*** Block opens ***

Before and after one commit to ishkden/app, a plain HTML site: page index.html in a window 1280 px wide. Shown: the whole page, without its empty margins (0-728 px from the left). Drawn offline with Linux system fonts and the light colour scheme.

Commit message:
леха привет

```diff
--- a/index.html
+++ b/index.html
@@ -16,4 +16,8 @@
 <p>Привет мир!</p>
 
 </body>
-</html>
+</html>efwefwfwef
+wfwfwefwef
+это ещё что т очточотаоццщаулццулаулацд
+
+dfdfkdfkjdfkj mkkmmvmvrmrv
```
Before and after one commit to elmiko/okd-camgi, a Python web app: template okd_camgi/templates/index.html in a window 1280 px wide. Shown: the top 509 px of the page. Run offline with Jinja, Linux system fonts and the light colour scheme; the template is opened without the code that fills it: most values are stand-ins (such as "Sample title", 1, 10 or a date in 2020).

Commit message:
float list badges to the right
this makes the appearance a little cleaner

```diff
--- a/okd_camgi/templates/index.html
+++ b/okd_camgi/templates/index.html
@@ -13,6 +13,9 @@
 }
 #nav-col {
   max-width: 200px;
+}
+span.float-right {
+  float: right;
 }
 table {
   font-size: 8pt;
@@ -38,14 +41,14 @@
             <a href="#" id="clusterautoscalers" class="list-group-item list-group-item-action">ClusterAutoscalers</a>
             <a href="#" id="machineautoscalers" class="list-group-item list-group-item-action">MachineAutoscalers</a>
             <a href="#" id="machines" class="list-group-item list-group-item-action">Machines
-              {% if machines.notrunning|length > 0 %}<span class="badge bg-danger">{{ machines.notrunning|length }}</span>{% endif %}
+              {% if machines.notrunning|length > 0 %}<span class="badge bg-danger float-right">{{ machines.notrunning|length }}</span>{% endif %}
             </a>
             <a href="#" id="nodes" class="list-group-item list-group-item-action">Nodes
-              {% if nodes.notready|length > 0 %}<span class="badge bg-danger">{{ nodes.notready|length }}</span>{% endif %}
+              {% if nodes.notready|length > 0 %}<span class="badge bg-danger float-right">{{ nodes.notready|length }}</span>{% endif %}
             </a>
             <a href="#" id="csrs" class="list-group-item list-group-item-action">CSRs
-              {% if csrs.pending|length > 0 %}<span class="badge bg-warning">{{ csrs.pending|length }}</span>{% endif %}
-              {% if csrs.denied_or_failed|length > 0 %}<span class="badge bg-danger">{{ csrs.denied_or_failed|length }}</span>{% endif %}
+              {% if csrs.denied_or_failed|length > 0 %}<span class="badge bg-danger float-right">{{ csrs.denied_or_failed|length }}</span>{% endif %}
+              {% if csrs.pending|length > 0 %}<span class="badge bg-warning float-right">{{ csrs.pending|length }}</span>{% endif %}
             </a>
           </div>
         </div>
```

*** Block closes ***

**REQUIRED WORK**
Find the word "warning" in the entries above and gather every line that holds it.

**COMPLETED TASK**
-              {% if csrs.pending|length > 0 %}<span class="badge bg-warning">{{ csrs.pending|length }}</span>{% endif %}
+              {% if csrs.pending|length > 0 %}<span class="badge bg-warning float-right">{{ csrs.pending|length }}</span>{% endif %}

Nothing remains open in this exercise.